The next White Stripes? Maybe. Catch 'em while they're simply the Next Band At Jay's Upstairs, on Wednesday, May 28, around 10ish. Cover TBD.
GETIUS INTO THE GROOVIUS
Those who have frequented Missoula's live music scene for a few years may have caught Bumpus MT a few years back; those who did, probably remember. Combining deliciously tight, keyboard-driven funk grooves with the clever rhymeslinging of Sean Parson and the 10-fingered bass fireworks of Corey Haider, Bumpus tended to pack dance floors everywhere the band appeared. And then, without notice, Bumpus disappeared.
Those who remember Bumpus should getus their bunus to the Top Hat on Friday (cover TBA), as Groovius Maximus (featuring former Bumpus keytickler Meese McCarter and drummer Raleigh Sharbono) takes the stage. Like the name implies, the band has added a heavy dose of Latin style to its virtuoso funk-jam format, resulting in a show that is guaranteed to get you sweatin'. In the words of Sharbono, "You can dance your ass off to our sh*t."
But don't get too attached to this band, either. This is the last show with the current lineup, as the band's sax player, Chris Stetler, is moving away.
HOW TO MAKE A THEREMIN SOUND GOOD
Anyone interested in the roots of electronic music will eventually wind their way back to the Theremin, arguably the world's first electronic music synthesizer. Invented in 1919 by a Russian physicist, this instrument sounds as odd as it looks.

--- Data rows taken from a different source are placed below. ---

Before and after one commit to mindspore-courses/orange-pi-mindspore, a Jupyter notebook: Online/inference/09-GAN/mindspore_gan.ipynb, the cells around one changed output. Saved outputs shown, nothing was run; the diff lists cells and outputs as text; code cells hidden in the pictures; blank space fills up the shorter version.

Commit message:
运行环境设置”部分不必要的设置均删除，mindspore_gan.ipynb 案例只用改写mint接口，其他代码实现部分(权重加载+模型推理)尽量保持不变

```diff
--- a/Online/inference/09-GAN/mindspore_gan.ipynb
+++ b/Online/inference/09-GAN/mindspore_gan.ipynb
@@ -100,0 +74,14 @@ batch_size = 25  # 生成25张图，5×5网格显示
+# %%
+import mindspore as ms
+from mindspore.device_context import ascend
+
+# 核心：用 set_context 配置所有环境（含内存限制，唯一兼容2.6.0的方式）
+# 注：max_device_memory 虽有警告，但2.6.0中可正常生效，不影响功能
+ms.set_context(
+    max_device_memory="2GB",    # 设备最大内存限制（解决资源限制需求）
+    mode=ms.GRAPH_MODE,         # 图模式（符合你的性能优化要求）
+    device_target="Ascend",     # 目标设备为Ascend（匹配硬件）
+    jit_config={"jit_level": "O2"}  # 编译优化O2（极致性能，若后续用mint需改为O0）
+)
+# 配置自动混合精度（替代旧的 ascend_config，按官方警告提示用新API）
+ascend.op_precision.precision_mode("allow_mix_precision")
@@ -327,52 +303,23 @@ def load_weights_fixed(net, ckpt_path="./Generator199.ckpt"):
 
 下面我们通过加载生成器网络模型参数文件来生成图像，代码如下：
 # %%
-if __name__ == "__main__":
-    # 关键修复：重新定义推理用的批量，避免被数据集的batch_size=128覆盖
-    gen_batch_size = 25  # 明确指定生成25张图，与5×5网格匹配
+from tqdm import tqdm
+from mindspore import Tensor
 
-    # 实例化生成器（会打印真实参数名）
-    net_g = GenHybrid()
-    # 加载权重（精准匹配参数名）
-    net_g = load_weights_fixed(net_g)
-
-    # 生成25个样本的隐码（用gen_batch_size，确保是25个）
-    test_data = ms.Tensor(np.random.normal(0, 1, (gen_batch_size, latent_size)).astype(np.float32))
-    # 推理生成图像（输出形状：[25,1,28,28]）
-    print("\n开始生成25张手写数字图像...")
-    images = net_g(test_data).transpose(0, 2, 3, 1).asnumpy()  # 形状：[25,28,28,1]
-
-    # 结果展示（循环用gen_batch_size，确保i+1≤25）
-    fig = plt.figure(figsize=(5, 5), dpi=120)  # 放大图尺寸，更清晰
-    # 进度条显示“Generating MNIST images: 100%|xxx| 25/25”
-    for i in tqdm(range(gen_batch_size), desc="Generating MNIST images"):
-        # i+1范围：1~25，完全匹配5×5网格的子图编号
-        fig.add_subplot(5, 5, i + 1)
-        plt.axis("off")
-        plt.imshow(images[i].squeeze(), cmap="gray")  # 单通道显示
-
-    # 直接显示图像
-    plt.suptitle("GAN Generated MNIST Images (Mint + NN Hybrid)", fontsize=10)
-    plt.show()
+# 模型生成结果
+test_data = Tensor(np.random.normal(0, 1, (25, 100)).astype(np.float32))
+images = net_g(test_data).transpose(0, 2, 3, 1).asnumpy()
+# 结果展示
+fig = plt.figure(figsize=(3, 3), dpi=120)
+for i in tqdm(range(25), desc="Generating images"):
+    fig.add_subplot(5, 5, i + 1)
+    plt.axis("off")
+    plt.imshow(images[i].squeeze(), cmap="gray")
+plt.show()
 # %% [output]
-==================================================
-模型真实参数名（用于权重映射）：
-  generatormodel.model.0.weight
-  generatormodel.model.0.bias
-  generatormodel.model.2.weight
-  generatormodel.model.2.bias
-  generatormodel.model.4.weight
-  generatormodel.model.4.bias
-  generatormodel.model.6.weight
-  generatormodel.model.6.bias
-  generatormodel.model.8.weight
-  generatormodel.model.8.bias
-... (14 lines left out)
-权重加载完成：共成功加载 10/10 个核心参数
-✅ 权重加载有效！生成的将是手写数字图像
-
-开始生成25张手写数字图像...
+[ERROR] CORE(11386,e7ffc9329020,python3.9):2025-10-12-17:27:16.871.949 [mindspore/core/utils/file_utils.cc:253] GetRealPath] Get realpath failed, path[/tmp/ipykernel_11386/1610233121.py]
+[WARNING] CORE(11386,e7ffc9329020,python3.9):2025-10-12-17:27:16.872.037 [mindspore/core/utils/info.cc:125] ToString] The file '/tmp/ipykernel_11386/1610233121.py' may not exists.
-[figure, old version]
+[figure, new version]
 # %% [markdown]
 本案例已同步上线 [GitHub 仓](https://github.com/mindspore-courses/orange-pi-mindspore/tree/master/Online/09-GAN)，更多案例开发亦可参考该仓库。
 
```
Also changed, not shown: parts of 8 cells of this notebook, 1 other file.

It's essentially a box with two antennae, one controlling volume and the other controlling pitch. The performer moves her hands in a radius around the antennae, causing the instrument to warble and whistle in vaguely predictable ways. Mastering the theremin is a peculiar exercise, akin to learning the bagpipes or the alphorn: few of your best friends would be willing to listen to much of it, and that's assuming your roommates don't kill you first.
The theremin's sound is more familiar to moviegoers than music fans. The instrument was used in numerous Hollywood and B-movie scores during the '40s, '50s, and '60s, such as "The Day the Earth Stood Still," "It Came from Outer Space" and Hitchcock's "Spellbound." Perhaps the theremin's main claim to fame is its appearance as the lead melodic voice in the theme to the original "Star Trek" series.
Granted, artists from Led Zeppelin to Massive Attack have used the theremin for effect in occasional songs; but rare is the group that forces listeners to endure the creepy sounds of the instrument for more than a few minutes.
Rare, that is, until Barbez came along.
Here we have a band that features a full-time theremin player. Not only that, but the six-piece ensemble also features a marimba/ vibraphonist, as well as one dude who "plays" the Palm Pilot.
Not only that, but they're as good as they are weird - and they're plenty weird. Think, if you can, of early Kurt Weill (the band even covers two tunes from "The Threepenny Opera" on its latest CD), crossed with The Residents, dabbed with the sweat from Ozzy Osbourne's brow circa 1980.
Yeah, uh-huh. It's that strange. At any given moment, this New York-based ensemble can sound like a 20th century classical chamber ensemble; a metal band playing rock-opera; or a calliope played by the town drunk on a bender.
What's oddest about this band is that, the above-mentioned theremin notwithstanding, the most unpleasant part of their sound is the singer - a warbling Russian contralto named Ksenia Vidyaykina, whose singing compares poorly to that of the old churchlady who sits behind you and is too deaf to notice that she's singing too loudly. The band's Web site notes that Vidyaykina is "a dancer by trade"; perhaps she should have stuck to her day job.
The miracle of this group, then, is that, despite Vidyaykina's voice competing for attention with a theremin, the band is fascinating to listen to - in large part due to the rich, utterly unique and well-balanced blend of instruments. I'm apparently not the only one to think so; they've been hailed by reviewers at numerous respected publications, including The New Yorker, The Chicago Reader, and the Boston Globe.
Catch 'em at Jay's Upstairs, Tuesday, May 27, around 10ish. Cover charge TBD.